    [CrossRef] [PubMed] [Google Scholar]
  30. , , , , , , et al. Molecular characterisation of methicillin-resistant Staphylococcus aureus (MRSA) isolated at a large referral hospital in Zambia. Pan Afr Med J. 2017;26:108.
    [Google Scholar]
  31. , , . Prevalence and characterization of methicillin-resistant Staphylococcus aureus from community-and hospital-associated infections: A tertiary care center study. Antibiotics (Basel). 2021;10:197.
    [CrossRef] [PubMed] [Google Scholar]
  32. , , , , . Characterization of SCCmec, SPA types and multi drug resistant of methicillin-resistant Staphylococcus aureus isolates among inpatients and outpatients in a referral hospital in Shiraz, Iran. BMC Res Notes. 2019;12:614.
    [CrossRef] [PubMed] [Google Scholar]
  33. , , , , , . Structural comparison of three types of staphylococcal cassette chromosome mec integrated in the chromosome in methicillin resistant Staphylococcus aureus. Antimicrob Agents Chemother. 2001;45:1323-36.
    [CrossRef] [PubMed] [Google Scholar]
  34. , , , . Antibiotic resistance and virulence gene characteristics of methicillin-resistant Staphylococcus aureus (MRSA) isolated from healthy Edible Marine Fish. Int J Microbiol. 2020;2020:1-9.

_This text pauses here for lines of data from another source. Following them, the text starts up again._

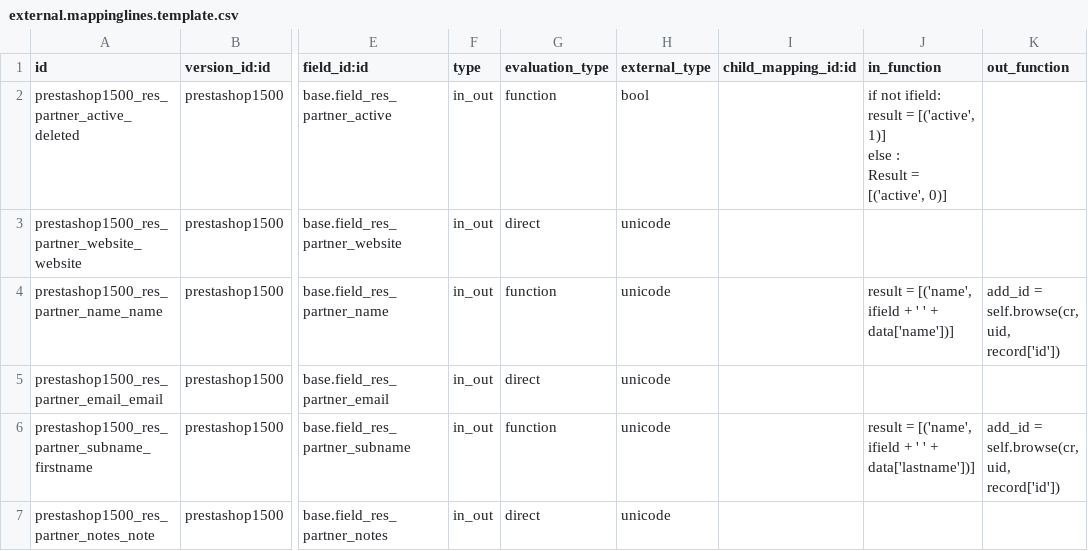
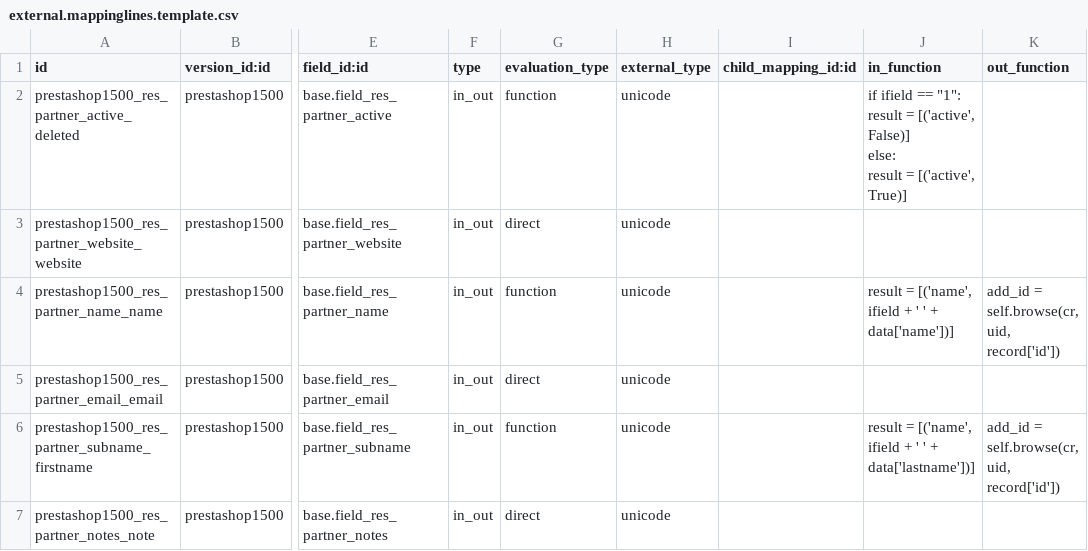
Before and after one commit to OCA/connector-prestashop, a CSV file: prestashoperpconnect/settings/1.5.0.0/res.partner/external.mappinglines.template.csv, drawn as a sheet; only a part is shown, gaps mark what is left out; ↵ is a line break in a cell; the diff names each change by its address in the sheet, - before the commit and + after, or states it on an @@ line.

Commit message:
[FIX] - active field for partners

```diff
--- a/prestashoperpconnect/settings/1.5.0.0/res.partner/external.mappinglines.template.csv
+++ b/prestashoperpconnect/settings/1.5.0.0/res.partner/external.mappinglines.template.csv
-H2 (external_type): bool
+H2 (external_type): unicode
-J2 (in_function): if not ifield: ↵ result = [('active', 1)] ↵ else : ↵ Result = [('active', 0)]
+J2 (in_function): if ifield == "1": ↵ result = [('active', False)] ↵ else: ↵ result = [('active', True)]
```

    [CrossRef] [PubMed] [Google Scholar]
Show Sections